I’m not one of those people who uses their cast iron pan for everything. I understand that it can be done, and I understand that a properly seasoned cast iron pan is a thing of slippery beauty, but I’m kind of lazy and will always have a nonstick pan in my arsenal, mostly for egg-making purposes.
Nonstick pans, whether Teflon-coated or PFOA-free, are easy (which is a vibe I know all too well). They’re easy to cook food in and easy to clean food off of; they can be seasoned (much like cast iron), but most likely won’t need to, especially if you go easy on the washing.
Why you shouldn’t wash your nonstick pan so much

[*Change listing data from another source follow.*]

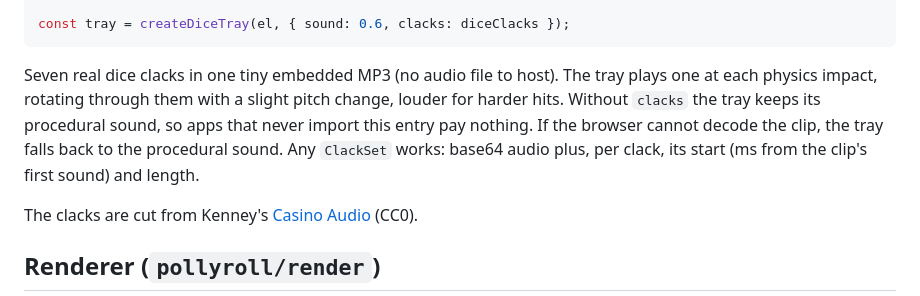
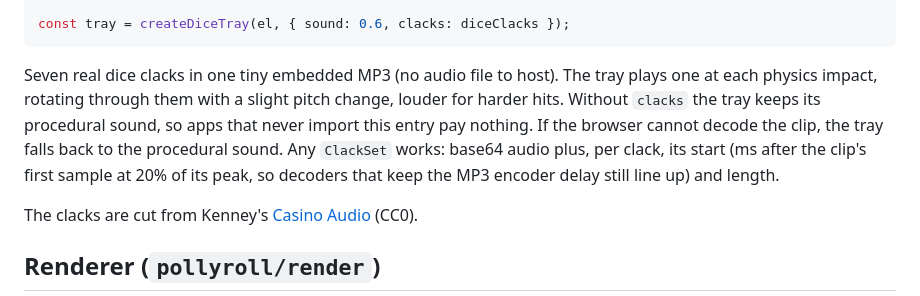
Before and after one commit to IrakliDevelop/pollyroll, a Markdown page: README.md, the part around the change. Drawn GitHub-style.

Commit message:
docs: define the clack start reference

```diff
--- a/README.md
+++ b/README.md
@@ -144,7 +144,8 @@ Seven real dice clacks in one tiny embedded MP3 (no audio file to host). The tra
 physics impact, rotating through them with a slight pitch change, louder for harder hits. Without
 `clacks` the tray keeps its procedural sound, so apps that never import this entry pay nothing. If
 the browser cannot decode the clip, the tray falls back to the procedural sound. Any `ClackSet`
-works: base64 audio plus, per clack, its start (ms from the clip's first sound) and length.
+works: base64 audio plus, per clack, its start (ms after the clip's first sample at 20% of its peak, so decoders that keep the MP3
+encoder delay still line up) and length.
 
 The clacks are cut from Kenney's [Casino Audio](https://kenney.nl/assets/casino-audio) (CC0).
 
```
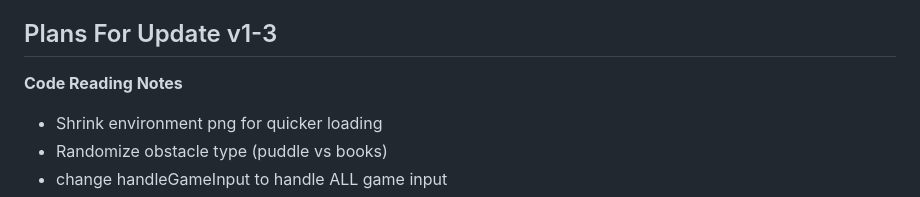
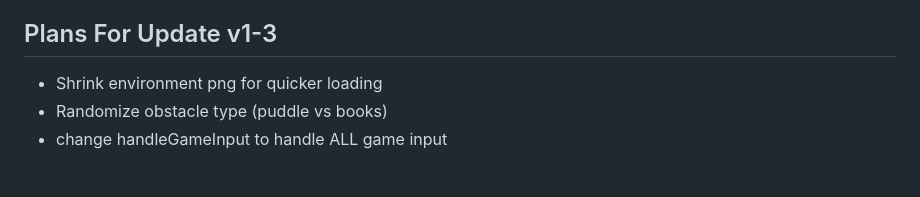
Before and after one commit to donivanjames/BNSv1-2, a Markdown page: README.md, the part around the change. Rendered like a GitHub page; blank space fills up the shorter version.

```diff
--- a/README.md
+++ b/README.md
@@ -17,7 +17,6 @@ Hey Team! This is the code repository for Brand New Game
 
 
 ## Plans For Update v1-3
-**Code Reading Notes**
 - Shrink environment png for quicker loading
 - Randomize obstacle type (puddle vs books)
 - change handleGameInput to handle ALL game input
```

There are some nonstick pans (such as the GreenPan) that seem to do totally fine in the dishwasher, but some nonstick coatings—especially Teflon—react poorly to those hot, aggressive conditions. The combination of detergent, water pressure, and salts can cause the coating to break down, resulting in sticky or flakey pans.
I rarely use soap and water on my pan unless I’m dealing with something truly stubborn (like these cream-fried eggs, which have a strong affinity for Teflon for some reason). Instead of washing after each use, I wipe the pan with a paper towel or sponge while it’s still hot. If that doesn’t cut it, I’ll put the pan back on the burner, heat it up a bit more, then wipe it out with a damp paper towel or sponge—a little “steam cleaning,” if you will. That’s how my mom always cleaned her nonstick pans, which I thought was “weird” when I was young because I thought everything my mom did was “weird” from ages 13-22.
If steam doesn’t do it, give it a gentle scrub with a non-abrasive sponge and some cold soapy water, but the steam works about 94% of the time. This kinder, gentler approach will extend the life of your nonstick pan and keep that coating happy.